So here comes a personal challenge to me. What is the best gaming PC one can possibly get with commercially-available parts and a huge wallet. No personal overclocking, everything at stock configurations, and all parts must be sold in Singapore.
After spending about 3 hours researching and checking compatibility, here is the specifications of the best money can buy you in Singapore.
$710 Motherboard: Asus Rampage II Extreme
with x58 chipset
including SupremeFX Xi-Fi
ADI-A2000B (Sound) via PCI-Express x1 daugtherboard
$1700 Processor: Intel Core i7 Extreme 3.2Ghz
1366Mhz FSB HT LGA1366
$570 RAM: 3x2GB Corsair Tr3X6G1600C8D
Dominator DDR3 1600Mhz in Triple-Channel Mode
$700x3 Graphics Card: PCI-Express x16 Asus Nvidia GTX280
1GB DDR3 in 3-Way SLI configuration
$285x2 2x Western Digital 150GB VelociRaptor
10000K RPM 16MB buffer SATA2 striped at RAID 0
for performance gaming and OS bootup. (2.5" drive in 3.5" enterprise class mounting frame)
$100x2 2x Seagate Barracuda 7200.11 500GB
7200RPM 32MB buffer SATA2 mirrored at RAID 1
for data reliability.
(Unknown if the mobo can actually support dual RAID configurations in a single system)
$800 Optical drive: Sony BWU-800s
8x Blu-Ray Read/Write SATA
$890 Casing: Lian Li ARMORSUIT PC-P80

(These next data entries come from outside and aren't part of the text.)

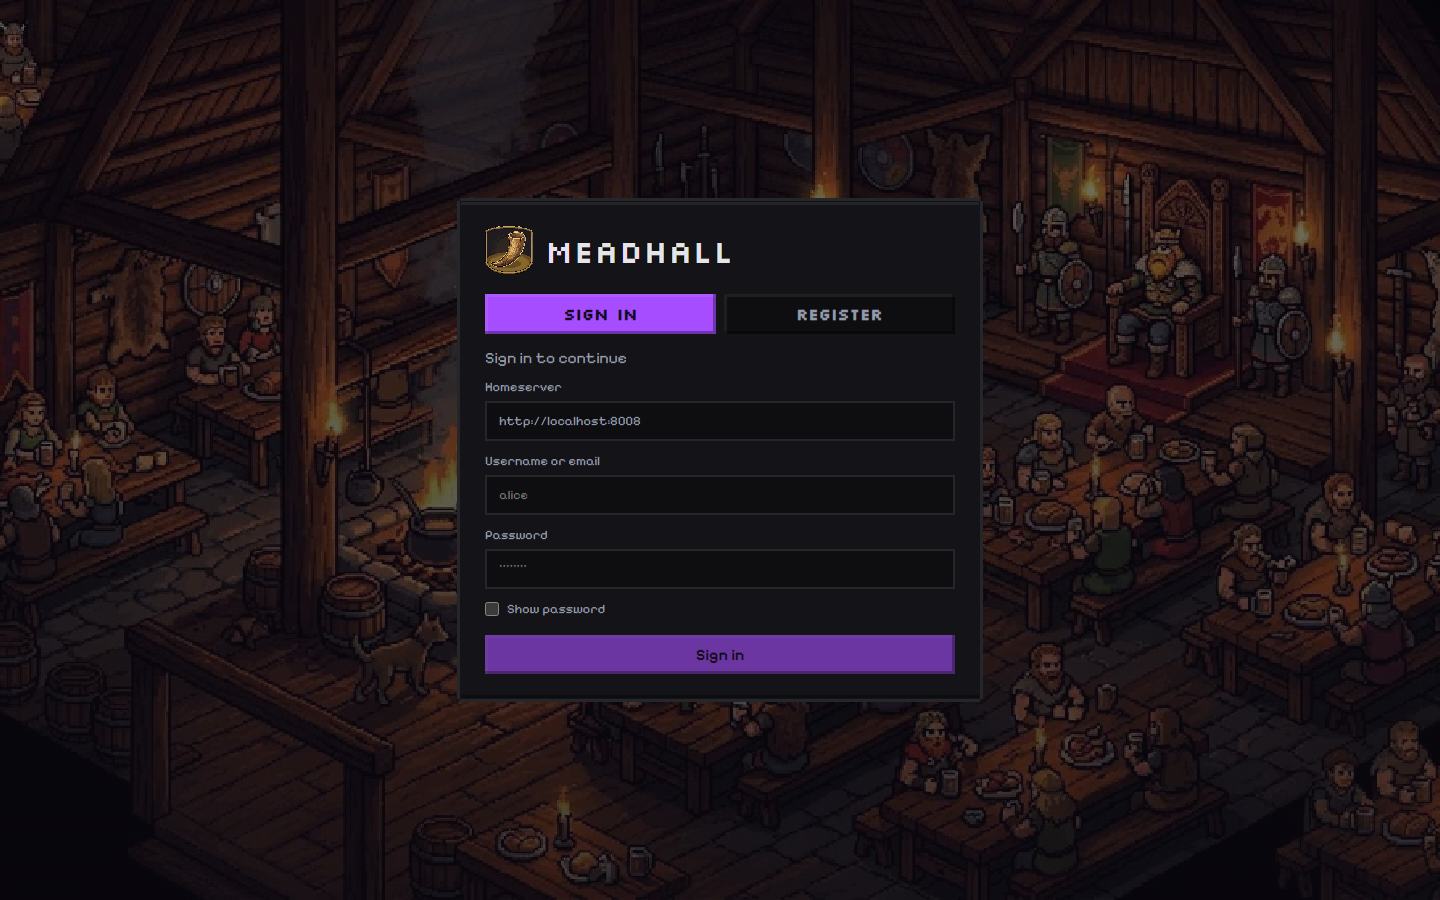
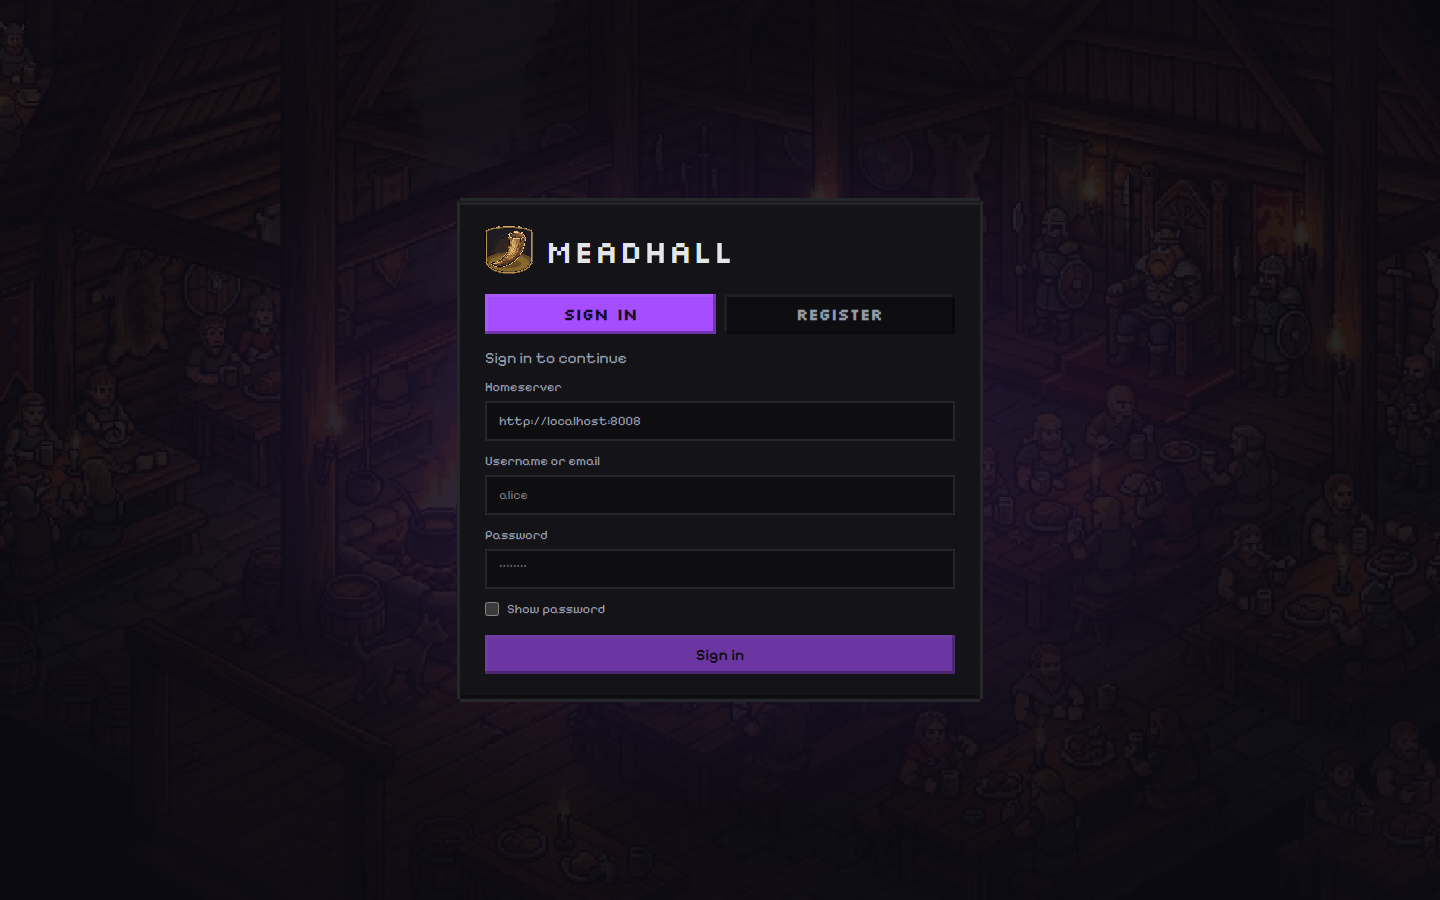
style(login): make the mead hall backdrop subtle
The artwork was too strong behind the sign-in card. It's now a faint
texture under a darker veil, with a soft glow in the accent color.
Screenshots recaptured.

diff --git a/apps/web/src/ui/styles/App.css b/apps/web/src/ui/styles/App.css
@@ -75,10 +75,11 @@ textarea {
     background: var(--bg-app);
 }
 
-/* Sign-in screen: the mead hall artwork behind the card, darkened so the card stays readable. */
+/* Sign-in screen: the mead hall artwork as a faint texture behind the card, with a glow in the accent color. */
 .login-view.has-backdrop {
     background:
-        linear-gradient(rgba(10, 8, 16, 0.55), rgba(10, 8, 16, 0.75)),
+        radial-gradient(ellipse at center, rgba(var(--primary-rgb), 0.16), transparent 60%),
+        linear-gradient(rgba(12, 10, 18, 0.86), rgba(12, 10, 18, 0.94)),
         var(--login-backdrop) center / cover no-repeat,
         var(--bg-app);
     image-rendering: pixelated;
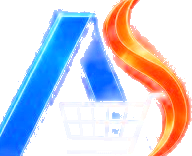
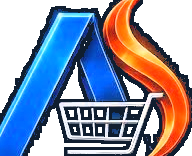
New Texas solar photo in solar band + Power division card; outline 4U cart emblem

diff --git a/index.html b/index.html
@@ -205,8 +205,6 @@
   .dv:hover{transform:translateY(-5px);box-shadow:var(--shadow-md);}
   .dv .im{aspect-ratio:16/10;overflow:hidden;position:relative;}
   .dv .im img{width:100%;height:100%;object-fit:cover;}
-  .dv .im.solar{background:linear-gradient(150deg,#16324F,#0d1c2e);display:grid;place-items:center;}
-  .dv .im.solar svg{width:64px;height:64px;color:var(--gold);}
   .dv .im .stamp{position:absolute;top:12px;right:12px;background:var(--gold);color:#1a1305;font-weight:800;font-size:10.5px;letter-spacing:.08em;text-transform:uppercase;border-radius:999px;padding:4px 11px;}
   .dv .bd{padding:0 22px 22px;display:flex;flex-direction:column;flex:1;}
   .dv .crest{height:56px;width:auto;align-self:flex-start;margin:-28px 0 10px;position:relative;z-index:2;filter:drop-shadow(0 5px 12px rgba(16,30,48,.3));}
@@ -605,7 +603,7 @@
         </div>
       </div>
       <div class="dv rv">
-        <div class="im solar"><span class="stamp">Newest Division</span><img src="assets/american-power-logo.png" alt="American Power — Own Your Power" style="height:118px;width:auto;filter:drop-shadow(0 0 22px rgba(232,163,61,.35));"></div>
+        <div class="im solar"><span class="stamp">Newest Division</span><img src="assets/solar-home.jpg" alt="Texas home with rooftop solar panels — American Power" loading="lazy"></div>
         <div class="bd"><img class="crest" src="assets/div-power.png" alt=""><h3>American Power</h3><div class="k">Renewable Energy Division</div>
           <ul><li>Residential &amp; commercial solar</li><li>Battery backup systems</li><li>EV charging solutions</li></ul>
           <div class="ph"><a href="#solar">Free energy analysis →</a></div>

$460 Power supply: Thermaltake ToughPower 1200W
$340 OS: Windows Vista Ultimate SP1 64bit Edition (to support 6GB RAM)
Not included extras: An elaborate water/ liquid nitrogen cooling system, keyboard, mouse and TrueHD monitor
Total: $8340++ (Prices obtained from Sim Lim price lists I collected last week)
Who said computers are cheap? It depends on what specs you want! This list is not limited. Anyone with better suggestions or corrections can tell me lol.
I can almost drool at the specs. Too bad, all these are just on paper. I'm not even 100% sure if this dream PC can be built if I have the parts. The 3-way SLI
configuration especially could be a headache. Power supplies and casing volume may be inadequate. Dual RAID configuration may not be supported. Drivers/software may not be available for the 64bit Windows Vista blah blah.
Whatever it is, the power of this system offers the glimpse of what the future of computing could be.